Regis Watson thought her daughter had mono, but the tests were negative. She asked her pediatrician to test Annie's blood for leukemia, but the doctor told Watson that she was crazy and to leave the girl alone. She was just growing, he said. But Annie had always been an energetic and bright child who never took naps. Now she was sleeping 16 hours a day.
Worried that Annie had an endocrine or breathing disorder, Watson took her to an ear, nose and throat specialist. He took out Annie's tonsils and adenoids, to no effect. Now seven years old, she was sleeping all the time, and was ornery and obstinate when she was awake.
After a year of confusing and contradictory medical advice, Annie saw David Gozal, MD, chair of the University of Chicago Department of Pediatrics and a leading expert in the treatment of pediatric sleep disorders. He asked Annie's mother to keep a careful diary of when she fell asleep and when she woke up. And he asked her to videotape Annie at home, so he could see one of her sleep attacks in action.
Watson gave Gozal a tape of Annie sitting at the kitchen table, working on her math homework. Mid pencil stroke, her eyes closed and her head slumped. She woke up in time to catch herself from falling off the chair, less than a second later. Then, angry and confused, Annie started crying.
Gozal sent Annie to the sleep lab, where she could be observed throughout the night and at naptimes. Nurses attached electrodes to her head to record her brain activity. Before they had left the room and returned to their monitors, Annie had already fallen into a deep REM sleep.
Gozal diagnosed Annie with narcolepsy, a serious nervous system disorder that comes from a lack of a hypocretin in the brain. It's one of the chemicals that regulate wakefulness and REM sleep. "Narcolepsy in children is under diagnosed," Gozal said. Pediatricians often don't suspect it because a child's sleeping patterns vary in their stages of growth. But the disorder can disrupt a child's development and happiness. Gozal has seen narcolepsy in babies. He has published his research on the best methods and medications for treating narcolepsy in children.

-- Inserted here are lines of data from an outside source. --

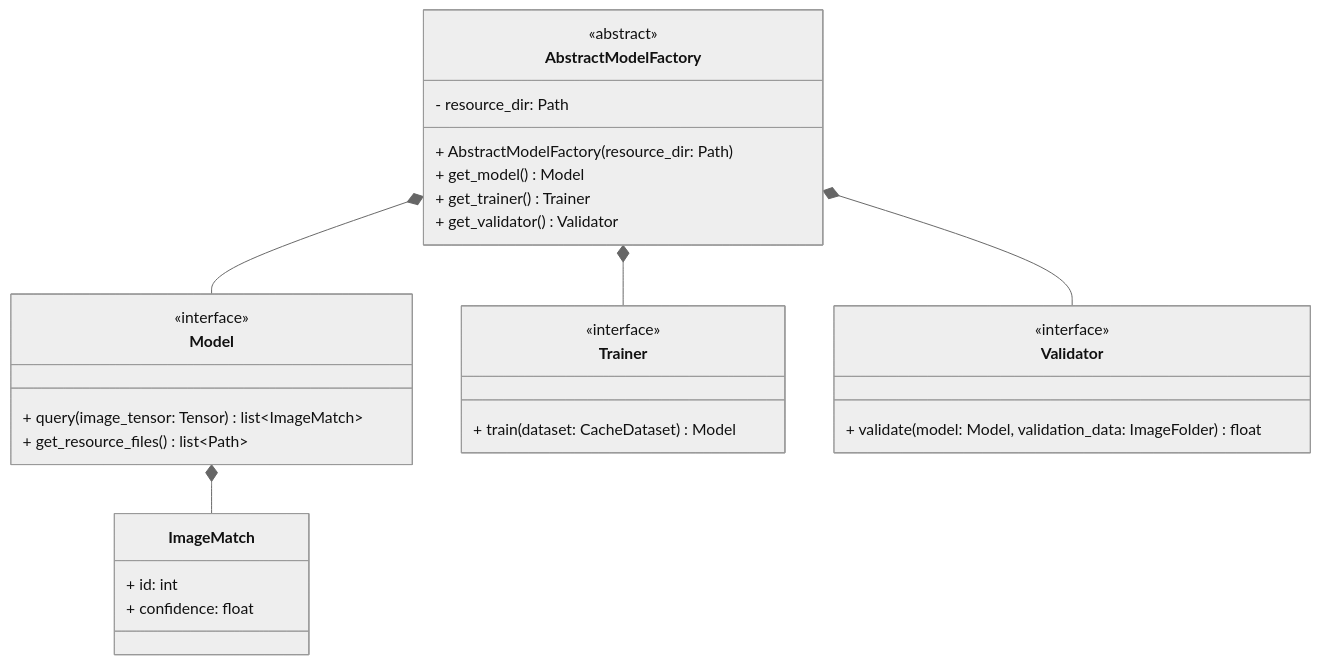
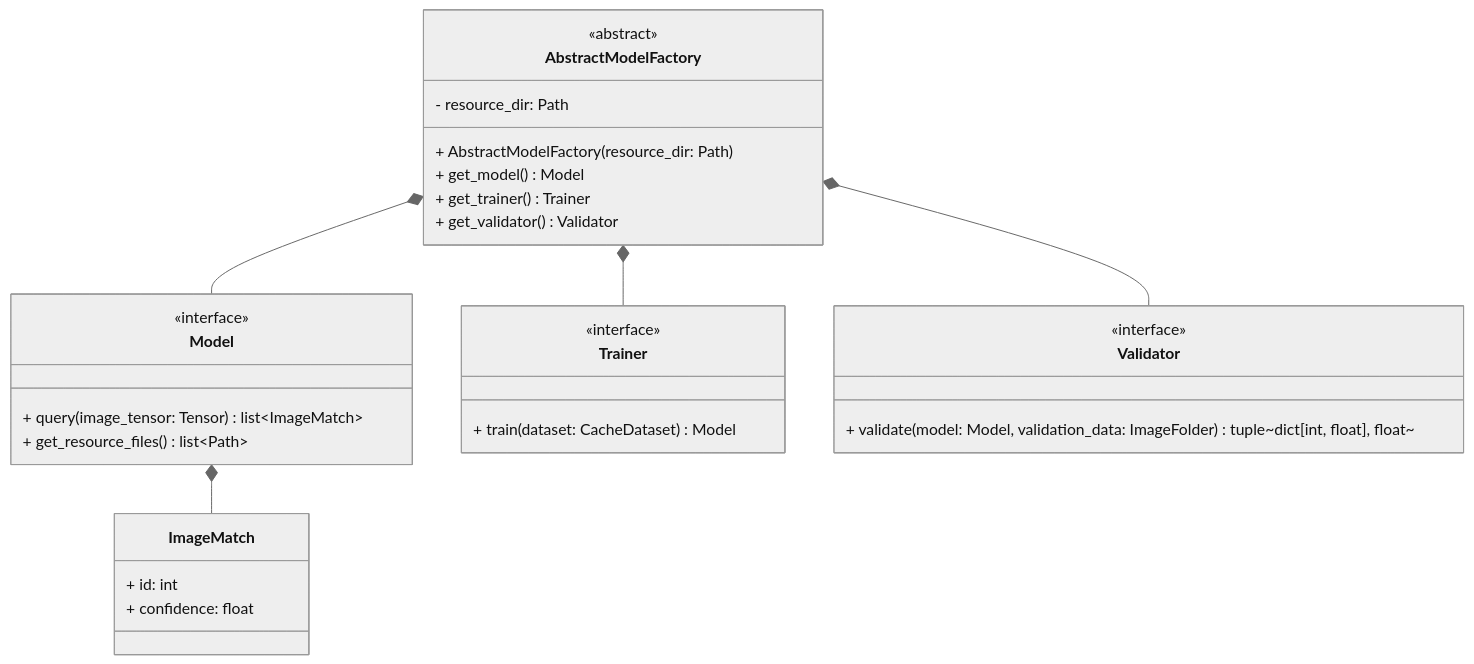
The fifth of 7 diagrams in docs/UML.md (andyblarblar/transferware.ai), drawn with Mermaid (neutral theme) before and after one commit. The commit also changed 3 other files, not shown here.

````diff
--- a/docs/UML.md
+++ b/docs/UML.md
@@ -116,37 +116,37 @@
 ```mermaid
 classDiagram
     class ImageMatch {
         + id: int
         + confidence: float
     }
     
     class Model {
         <<interface>>
         + query(image_tensor: Tensor) list~ImageMatch~
         + get_resource_files() list~Path~
     }
     
     class Trainer {
         <<interface>>
         + train(dataset: CacheDataset) Model
     }
     
     class Validator {
         <<interface>>
-        + validate(model: Model, validation_data: ImageFolder) float
+        + validate(model: Model, validation_data: ImageFolder) tuple~dict[int, float], float~
     }
     
     class AbstractModelFactory {
         <<abstract>>
         - resource_dir: Path
         + AbstractModelFactory(resource_dir: Path)
         + get_model() Model
         + get_trainer() Trainer
         + get_validator() Validator
     }
     
     Model *-- ImageMatch
     AbstractModelFactory *-- Model
     AbstractModelFactory *-- Trainer
     AbstractModelFactory *-- Validator
 ```
````
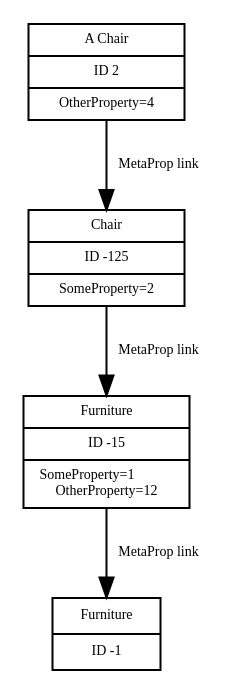
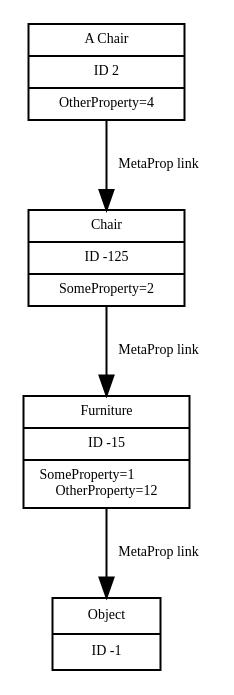
One commit to volca02/openDarkEngine changed the diagram in doc/src/propinh.dot. Above: the diagram before and after it, drawn with Graphviz. The commit also changed 2 other files, not shown here.

Commit message:
small graph tweaks

```diff
--- a/doc/src/propinh.dot
+++ b/doc/src/propinh.dot
@@ -1,36 +1,36 @@
 digraph G {
 	fontname = "Bitstream Vera Sans"
 	fontsize = 8
 	
 	node [
 		fontname = "Bitstream Vera Sans"
 		fontsize = 7
 		shape = "record"	
 	]
 	
 	edge [
 		fontname = "Bitstream Vera Sans"
 		fontsize = 7
 		label = " MetaProp link"
 	]
 	
 	Object [
-		label = "{Furniture|ID -1}"
+		label = "{Object|ID -1}"
 	]
 	
 	Furniture [
 		label = "{Furniture|ID -15|SomeProperty=1\lOtherProperty=12}"
 	]
 		
 	Chair [
 		label = "{Chair|ID -125|SomeProperty=2}"
 	]	
 	
 	A_Chair [
 		label = "{A Chair|ID 2|OtherProperty=4}"
 	]
 	
 	Furniture -> Object
 	Chair -> Furniture
 	A_Chair -> Chair
 }
```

Annie started taking medications to control her daytime sleepiness, and she is doing remarkably better. While narcolepsy can't be cured, the Watsons are determined to manage Annie's condition through her research-based medical treatment. Annie can now play an entire soccer game without falling asleep or collapsing into tears.
As her narcolepsy has become more manageable, Annie has become happier. The year of searching for a diagnosis took a toll on her whole family, and Annie's mother said it's a relief to be able to move forward. "I feel like if we had known from the start, she wouldn't have lost a year of being happy," Watson said. Annie is back to watching Packers' games on television--yelling at the players, yelling at the referees, and staying awake until the clock runs out.